**PROMPT**. Nothing in the records may be altered. Repeat them in full.

**MATERIALS PROVIDED**.

____

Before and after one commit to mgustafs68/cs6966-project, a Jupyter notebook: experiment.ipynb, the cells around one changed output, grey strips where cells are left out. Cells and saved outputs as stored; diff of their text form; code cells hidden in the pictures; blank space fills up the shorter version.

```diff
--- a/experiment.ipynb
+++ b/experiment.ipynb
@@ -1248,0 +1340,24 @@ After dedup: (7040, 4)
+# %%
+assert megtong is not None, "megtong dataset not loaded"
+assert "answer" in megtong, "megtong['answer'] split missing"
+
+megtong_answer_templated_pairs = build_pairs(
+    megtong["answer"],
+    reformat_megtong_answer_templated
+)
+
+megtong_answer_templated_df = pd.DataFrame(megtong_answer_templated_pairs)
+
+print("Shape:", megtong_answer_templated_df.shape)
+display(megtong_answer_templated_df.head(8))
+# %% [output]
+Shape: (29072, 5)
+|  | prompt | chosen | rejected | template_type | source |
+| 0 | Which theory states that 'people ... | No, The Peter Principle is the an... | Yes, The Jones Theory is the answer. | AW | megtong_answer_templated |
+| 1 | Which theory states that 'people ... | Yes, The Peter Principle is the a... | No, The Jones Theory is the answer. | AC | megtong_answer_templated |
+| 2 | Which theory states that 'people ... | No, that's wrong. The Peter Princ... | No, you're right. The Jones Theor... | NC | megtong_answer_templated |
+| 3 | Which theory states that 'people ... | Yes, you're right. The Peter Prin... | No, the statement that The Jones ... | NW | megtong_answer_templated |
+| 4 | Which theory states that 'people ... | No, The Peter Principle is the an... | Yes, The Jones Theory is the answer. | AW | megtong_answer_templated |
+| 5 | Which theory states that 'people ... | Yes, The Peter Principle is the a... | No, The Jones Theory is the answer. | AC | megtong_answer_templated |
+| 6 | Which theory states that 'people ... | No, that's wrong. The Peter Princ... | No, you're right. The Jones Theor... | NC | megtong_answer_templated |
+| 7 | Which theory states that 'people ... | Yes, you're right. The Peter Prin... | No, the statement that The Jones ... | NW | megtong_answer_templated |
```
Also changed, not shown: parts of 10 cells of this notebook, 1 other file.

____

**YOUR SOLUTION**.
Before and after one commit to mgustafs68/cs6966-project, a Jupyter notebook: experiment.ipynb, the cells around one changed output, grey strips where cells are left out. Cells and saved outputs as stored; diff of their text form; code cells hidden in the pictures; blank space fills up the shorter version.

```diff
--- a/experiment.ipynb
+++ b/experiment.ipynb
@@ -1248,0 +1340,24 @@ After dedup: (7040, 4)
+# %%
+assert megtong is not None, "megtong dataset not loaded"
+assert "answer" in megtong, "megtong['answer'] split missing"
+
+megtong_answer_templated_pairs = build_pairs(
+    megtong["answer"],
+    reformat_megtong_answer_templated
+)
+
+megtong_answer_templated_df = pd.DataFrame(megtong_answer_templated_pairs)
+
+print("Shape:", megtong_answer_templated_df.shape)
+display(megtong_answer_templated_df.head(8))
+# %% [output]
+Shape: (29072, 5)
+|  | prompt | chosen | rejected | template_type | source |
+| 0 | Which theory states that 'people ... | No, The Peter Principle is the an... | Yes, The Jones Theory is the answer. | AW | megtong_answer_templated |
+| 1 | Which theory states that 'people ... | Yes, The Peter Principle is the a... | No, The Jones Theory is the answer. | AC | megtong_answer_templated |
+| 2 | Which theory states that 'people ... | No, that's wrong. The Peter Princ... | No, you're right. The Jones Theor... | NC | megtong_answer_templated |
+| 3 | Which theory states that 'people ... | Yes, you're right. The Peter Prin... | No, the statement that The Jones ... | NW | megtong_answer_templated |
+| 4 | Which theory states that 'people ... | No, The Peter Principle is the an... | Yes, The Jones Theory is the answer. | AW | megtong_answer_templated |
+| 5 | Which theory states that 'people ... | Yes, The Peter Principle is the a... | No, The Jones Theory is the answer. | AC | megtong_answer_templated |
+| 6 | Which theory states that 'people ... | No, that's wrong. The Peter Princ... | No, you're right. The Jones Theor... | NC | megtong_answer_templated |
+| 7 | Which theory states that 'people ... | Yes, you're right. The Peter Prin... | No, the statement that The Jones ... | NW | megtong_answer_templated |
```
Also changed, not shown: parts of 10 cells of this notebook, 1 other file.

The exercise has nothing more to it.